Her|Self presents body image in a new light. I take black and white photos of women and then ask them to write, in their own words, how they feel about the way they look in the photo. The woman's photo and her words become one piece that stands on its own, with no editing and filtering. The viewer, first attracted to the photo, is then further drawn in by the emotions revealed by the words.
I first started this project when I was a student at Mills College, wanting to expose and explore the unrelenting negative comments that my friends made about the way they looked. These were intelligent, strong, beautiful women attending a women's college. Yet they still felt the need to be thin and attractive in order to be accepted. I wanted to reveal their inner thoughts—those words that they shared with other women in private conversation. Instead of the standard research, articles and opinion polls, women's voices emerge through their own words, allowing us to see how women see themselves. The exhibit also asks the question, "Is what these women see in the mirror a reflection of what society sees, or does what they see come from somewhere within?"
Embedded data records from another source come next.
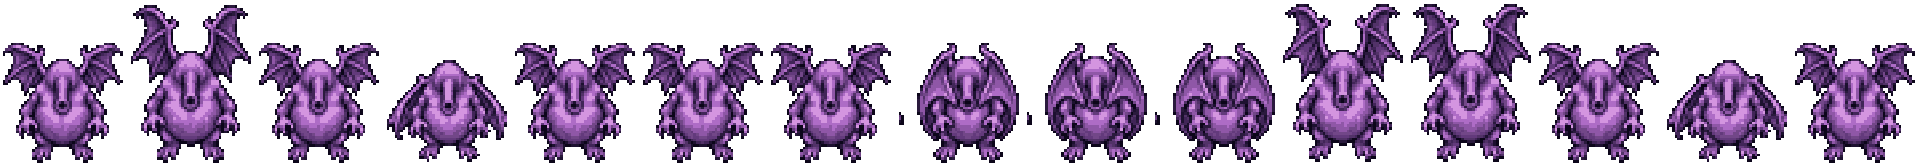
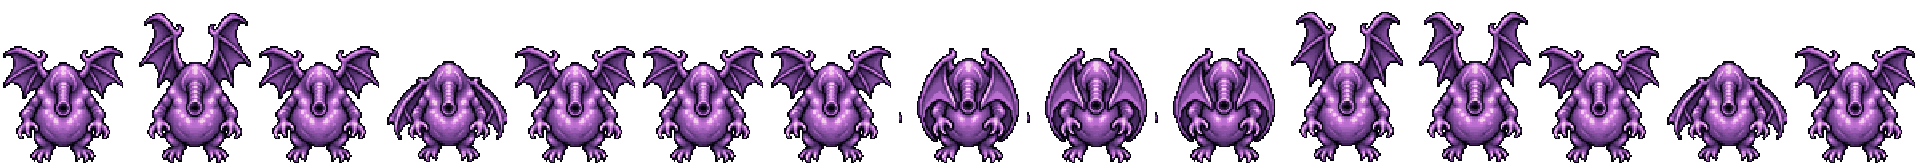
Balance Starvamp pixel density with existing enemies

diff --git a/tools/build_starvamp_sheets.py b/tools/build_starvamp_sheets.py
@@ -12,21 +12,21 @@ INK = (25, 14, 34, 255)
 SOURCE_GRID = SOURCE / "starvamp_pixel_poses.png"
 POSE_CROPS = (
     (0, 0, 548, 805),
-    (548, 0, 1095, 805),
+    (548, 0, 1094, 805),
     (0, 805, 548, 1437),
-    (548, 805, 1095, 1437),
+    (548, 805, 1094, 1437),
 )
 
 
 def native(grid: Image.Image, crop: tuple[int, int, int, int]) -> Image.Image:
-    """Reduce a complete pose to a 48x63 drawing grid."""
+    """Reduce a complete pose to an 80x105 drawing grid."""
     panel = grid.crop(crop)
     alpha = panel.getchannel("A").point(lambda value: 255 if value >= 128 else 0)
     bounds = alpha.getbbox()
     if bounds is None:
         raise ValueError(f"Empty Starvamp pose: {crop}")
     panel = panel.crop(bounds)
-    scale = min(45 / panel.width, 59 / panel.height)
+    scale = min(75 / panel.width, 98 / panel.height)
     width, height = round(panel.width * scale), round(panel.height * scale)
     matte = Image.new("RGB", panel.size, INK[:3])
     matte.paste(panel.convert("RGB"), mask=panel.getchannel("A"))
@@ -35,8 +35,8 @@ def native(grid: Image.Image, crop: tuple[int, int, int, int]) -> Image.Image:
     shape = shape.point(lambda value: 255 if value >= 120 else 0)
     sprite = color.convert("RGBA")
     sprite.putalpha(shape)
-    tiny = Image.new("RGBA", (48, 63))
-    tiny.alpha_composite(sprite, ((48 - width) // 2, 63 - height - 2))
+    tiny = Image.new("RGBA", (80, 105))
+    tiny.alpha_composite(sprite, ((80 - width) // 2, 105 - height - 3))
     return tiny
 
 
@@ -47,7 +47,7 @@ def palette_for(images: list[Image.Image]) -> Image.Image:
                        in image.get_flattened_data() if a)
     samples = Image.new("RGB", (len(visible), 1))
     samples.putdata(visible)
-    return samples.quantize(colors=10, method=Image.Quantize.MEDIANCUT)
+    return samples.quantize(colors=26, method=Image.Quantize.MEDIANCUT)
 
 
 def palette_map(image: Image.Image, palette: Image.Image) -> Image.Image:
@@ -75,7 +75,7 @@ def effect(frame: int, cards: Image.Image) -> Image.Image:
 
 def main() -> None:
     # Complete poses preserve the wing membranes and shoulder attachment.
-    # Ten shared colors on a 48x63 grid keep the body visibly pixelated.
+    # A shared 26-color palette on an 80x105 grid matches other enemy sprites.
     grid = Image.open(SOURCE_GRID).convert("RGBA")
     sources = [native(grid, crop) for crop in POSE_CROPS]
     palette = palette_for(sources)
The participants so far include a history-making NYC firefighter, a woman who has sailed around the world twice, a NASA scientist, an actress, a 74-year-old Rabbi, a Southern reverend, an Academy Award-winning screenplay writer and an Emmy Award-winning television producer. Women in this project begin by examining their appearance, but delve deeper to explore how factors such as ethnicity, age, goals or upbringing have affected their lives and formed the mirror in which they see themselves. What better way to explore the source of women's body image issues than to see, and hear, from women themselves?